Only the lines with the string "import" are needed; return each of them from the entries below.

[[ SUPPLIED ENTRIES, beginning ]]

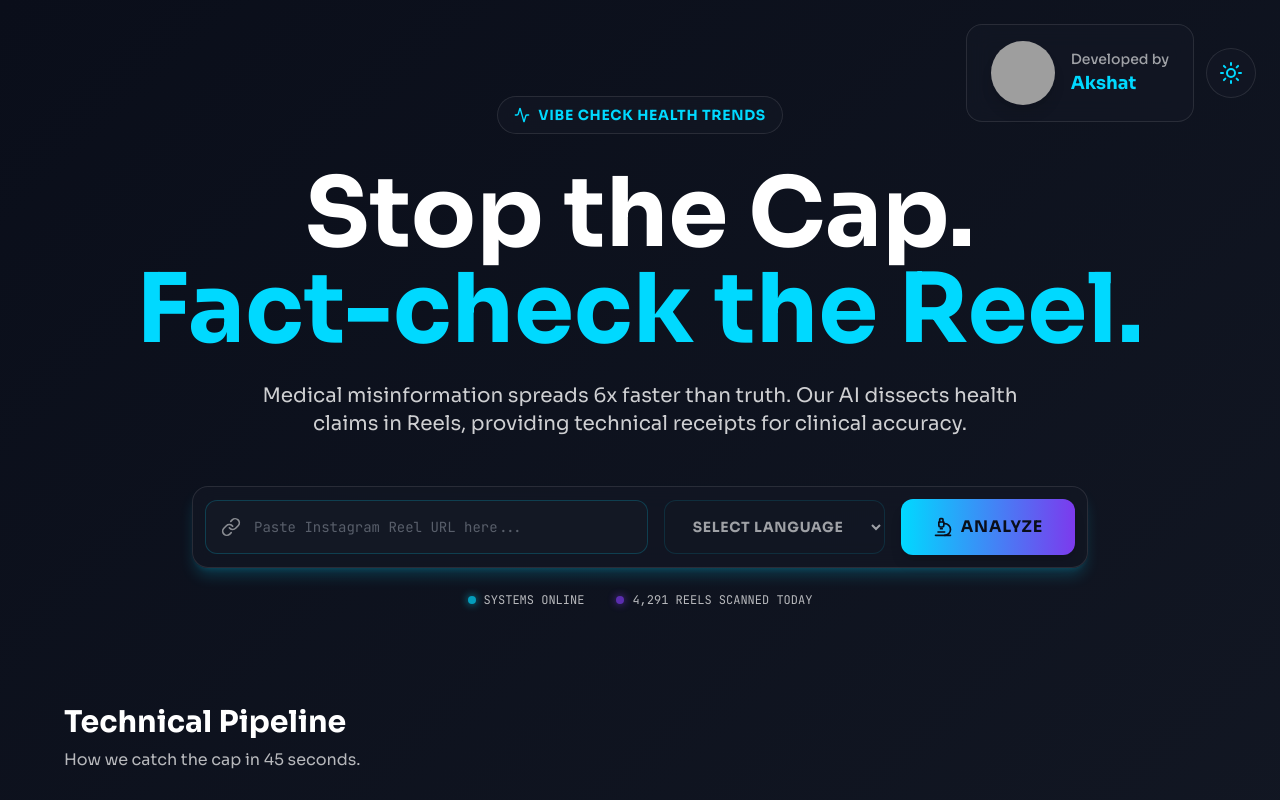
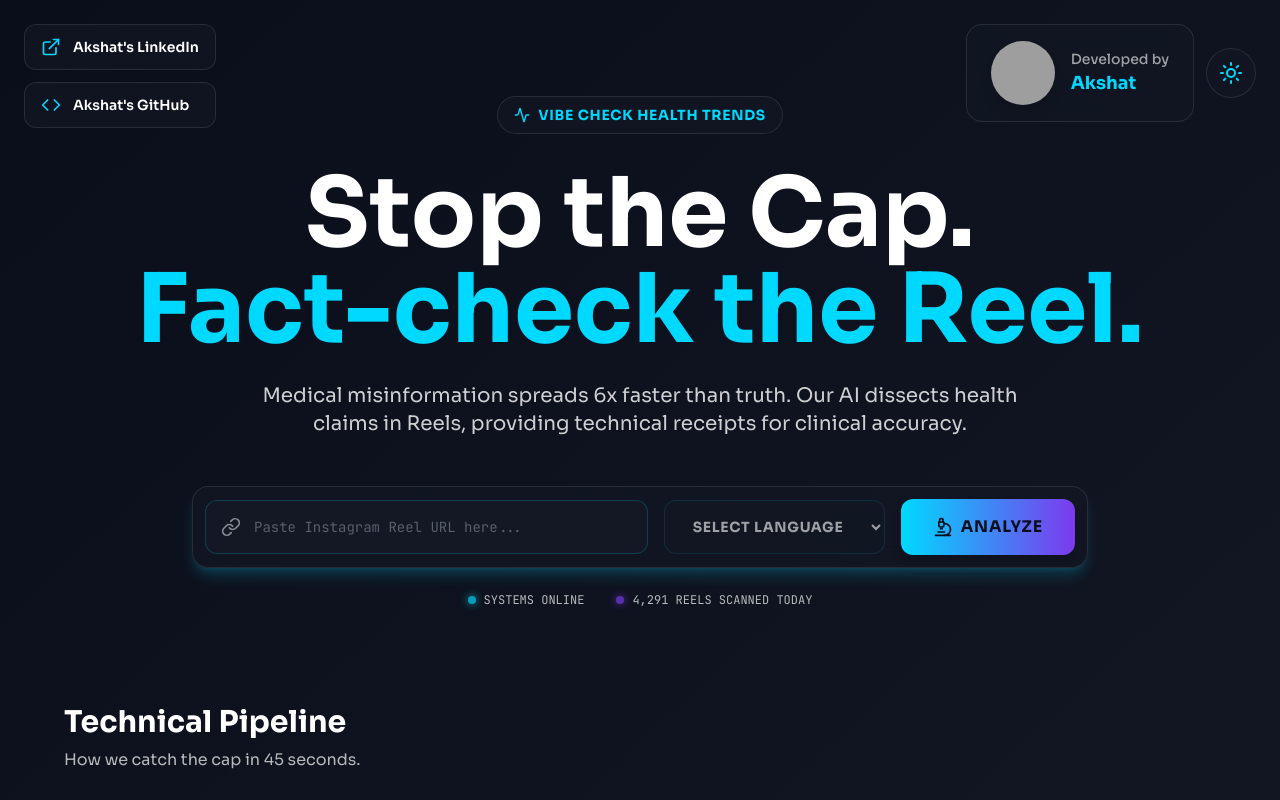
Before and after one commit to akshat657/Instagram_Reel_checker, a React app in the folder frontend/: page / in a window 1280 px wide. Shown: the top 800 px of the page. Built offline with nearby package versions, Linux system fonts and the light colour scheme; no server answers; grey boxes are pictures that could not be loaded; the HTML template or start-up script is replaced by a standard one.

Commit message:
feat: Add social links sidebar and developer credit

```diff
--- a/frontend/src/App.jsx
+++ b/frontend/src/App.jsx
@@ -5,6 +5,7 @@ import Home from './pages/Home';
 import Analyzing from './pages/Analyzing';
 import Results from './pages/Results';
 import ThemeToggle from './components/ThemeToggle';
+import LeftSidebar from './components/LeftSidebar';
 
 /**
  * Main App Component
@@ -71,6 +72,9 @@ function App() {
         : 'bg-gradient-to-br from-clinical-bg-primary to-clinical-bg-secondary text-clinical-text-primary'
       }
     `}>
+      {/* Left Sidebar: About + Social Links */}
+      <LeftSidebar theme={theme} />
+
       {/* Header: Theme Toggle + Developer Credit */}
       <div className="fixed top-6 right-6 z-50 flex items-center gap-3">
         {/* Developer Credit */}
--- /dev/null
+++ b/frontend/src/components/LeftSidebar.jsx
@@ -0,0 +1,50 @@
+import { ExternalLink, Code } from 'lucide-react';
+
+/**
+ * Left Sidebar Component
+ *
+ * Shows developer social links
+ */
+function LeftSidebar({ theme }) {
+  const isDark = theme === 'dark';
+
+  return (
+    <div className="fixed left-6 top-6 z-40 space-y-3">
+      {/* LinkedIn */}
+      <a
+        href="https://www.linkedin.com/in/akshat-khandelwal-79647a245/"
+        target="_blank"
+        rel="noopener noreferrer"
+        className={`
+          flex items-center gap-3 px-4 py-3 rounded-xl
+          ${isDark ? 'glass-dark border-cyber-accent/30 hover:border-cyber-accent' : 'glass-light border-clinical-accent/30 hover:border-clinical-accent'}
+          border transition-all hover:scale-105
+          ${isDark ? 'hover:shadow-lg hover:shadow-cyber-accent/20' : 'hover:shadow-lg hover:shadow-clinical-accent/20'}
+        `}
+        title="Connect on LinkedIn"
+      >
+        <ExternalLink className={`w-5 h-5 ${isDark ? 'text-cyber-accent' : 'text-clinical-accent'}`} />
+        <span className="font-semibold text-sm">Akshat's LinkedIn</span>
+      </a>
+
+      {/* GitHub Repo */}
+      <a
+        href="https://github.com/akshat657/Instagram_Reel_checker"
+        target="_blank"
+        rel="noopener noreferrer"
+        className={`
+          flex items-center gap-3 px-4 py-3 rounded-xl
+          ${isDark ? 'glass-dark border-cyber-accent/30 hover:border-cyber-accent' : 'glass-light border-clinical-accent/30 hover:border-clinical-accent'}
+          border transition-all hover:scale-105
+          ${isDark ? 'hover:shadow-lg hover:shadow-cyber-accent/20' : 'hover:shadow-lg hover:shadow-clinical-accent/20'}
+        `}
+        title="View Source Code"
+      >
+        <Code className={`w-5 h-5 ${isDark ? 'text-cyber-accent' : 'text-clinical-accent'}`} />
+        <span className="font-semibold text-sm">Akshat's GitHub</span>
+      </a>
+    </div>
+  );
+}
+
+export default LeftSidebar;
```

[[ SUPPLIED ENTRIES, end ]]

▸ **WRITTEN RESPONSE**:
@@ -5,6 +5,7 @@ import Home from './pages/Home';
 import Analyzing from './pages/Analyzing';
 import Results from './pages/Results';
 import ThemeToggle from './components/ThemeToggle';
+import LeftSidebar from './components/LeftSidebar';
+import { ExternalLink, Code } from 'lucide-react';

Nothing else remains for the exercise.